Last night my child turned on the fireplace and placed a bottle of oil and a few small smooth rocks next to his favorite blanket that he’d spread into a perfect rectangle and asked me if I would massage his back. I put down my book and watched as he took off his shirt and socks and laid down in the fetal position awaiting my touch.
Could it be that easy to ask for what you want? How is it that so many of us have whittled down our wants and needs into unspoken miniscule grains?
My step-father died recently and for the last few days I’ve been walking through knotted and complicated ghost scenes from my past. Close friends sent messages asking me if I needed anything? Did I want anything? And, I had nothing to say. I was trained in the school of stoicism and praised for feats of independence and inner resourcefulness. I, too, had learned to whittle away my want. And yet, the sweetness of my child laying his body down in front of me asking me to touch his skin awakened in me a realization that all along, I was teaching him how to advocate for his needs - how to lay down the vulnerability of his ask in safe places. As I was teaching him, I was teaching myself the very same thing.

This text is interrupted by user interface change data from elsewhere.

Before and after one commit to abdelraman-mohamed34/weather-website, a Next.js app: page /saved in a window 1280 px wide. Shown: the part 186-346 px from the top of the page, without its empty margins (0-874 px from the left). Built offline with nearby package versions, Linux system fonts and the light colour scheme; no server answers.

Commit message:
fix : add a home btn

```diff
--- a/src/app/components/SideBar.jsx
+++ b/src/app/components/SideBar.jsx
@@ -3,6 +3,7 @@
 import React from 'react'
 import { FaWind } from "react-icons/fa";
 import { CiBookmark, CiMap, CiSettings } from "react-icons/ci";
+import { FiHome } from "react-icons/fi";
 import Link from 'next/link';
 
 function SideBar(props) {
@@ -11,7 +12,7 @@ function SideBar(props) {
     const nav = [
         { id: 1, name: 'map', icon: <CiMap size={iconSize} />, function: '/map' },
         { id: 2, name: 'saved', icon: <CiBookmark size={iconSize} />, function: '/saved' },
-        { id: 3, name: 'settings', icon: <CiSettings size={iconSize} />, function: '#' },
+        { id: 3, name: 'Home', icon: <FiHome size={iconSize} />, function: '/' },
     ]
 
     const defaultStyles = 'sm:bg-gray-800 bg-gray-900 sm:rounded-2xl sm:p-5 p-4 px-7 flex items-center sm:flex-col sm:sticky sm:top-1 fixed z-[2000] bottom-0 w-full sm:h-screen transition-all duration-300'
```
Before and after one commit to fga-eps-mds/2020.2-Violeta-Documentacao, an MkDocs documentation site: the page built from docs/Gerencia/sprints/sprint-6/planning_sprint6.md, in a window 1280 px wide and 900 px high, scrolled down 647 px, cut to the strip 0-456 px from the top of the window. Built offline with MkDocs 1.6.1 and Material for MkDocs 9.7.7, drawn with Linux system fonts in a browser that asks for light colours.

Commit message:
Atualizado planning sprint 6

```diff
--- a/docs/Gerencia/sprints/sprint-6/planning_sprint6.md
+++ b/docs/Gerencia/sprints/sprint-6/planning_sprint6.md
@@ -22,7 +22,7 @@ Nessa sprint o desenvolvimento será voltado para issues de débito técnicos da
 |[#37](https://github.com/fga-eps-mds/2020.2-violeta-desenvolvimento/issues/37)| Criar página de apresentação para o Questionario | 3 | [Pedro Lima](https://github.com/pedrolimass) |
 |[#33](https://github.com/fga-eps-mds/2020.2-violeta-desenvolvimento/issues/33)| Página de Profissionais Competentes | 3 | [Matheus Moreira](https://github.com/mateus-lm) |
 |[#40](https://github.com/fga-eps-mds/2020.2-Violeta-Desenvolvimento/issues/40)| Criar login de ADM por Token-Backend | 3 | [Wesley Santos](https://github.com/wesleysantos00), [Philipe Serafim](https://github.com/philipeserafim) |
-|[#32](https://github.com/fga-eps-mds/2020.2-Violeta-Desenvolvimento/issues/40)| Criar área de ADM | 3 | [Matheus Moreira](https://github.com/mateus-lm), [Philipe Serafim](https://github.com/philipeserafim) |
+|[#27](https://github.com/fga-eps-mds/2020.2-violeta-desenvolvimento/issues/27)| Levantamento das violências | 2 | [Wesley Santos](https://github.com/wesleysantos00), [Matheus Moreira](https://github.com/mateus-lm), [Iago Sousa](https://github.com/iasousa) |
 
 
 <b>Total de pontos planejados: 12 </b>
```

So, here is my sacred ask: touch skins. What I want is for all of us to urge ourselves towards connection. I want us all to throw away our stoicism - to unknot the knotted stories of what we can and cannot ask for - and to step into the naked truth of our desire. We have this one life. What will we do with it?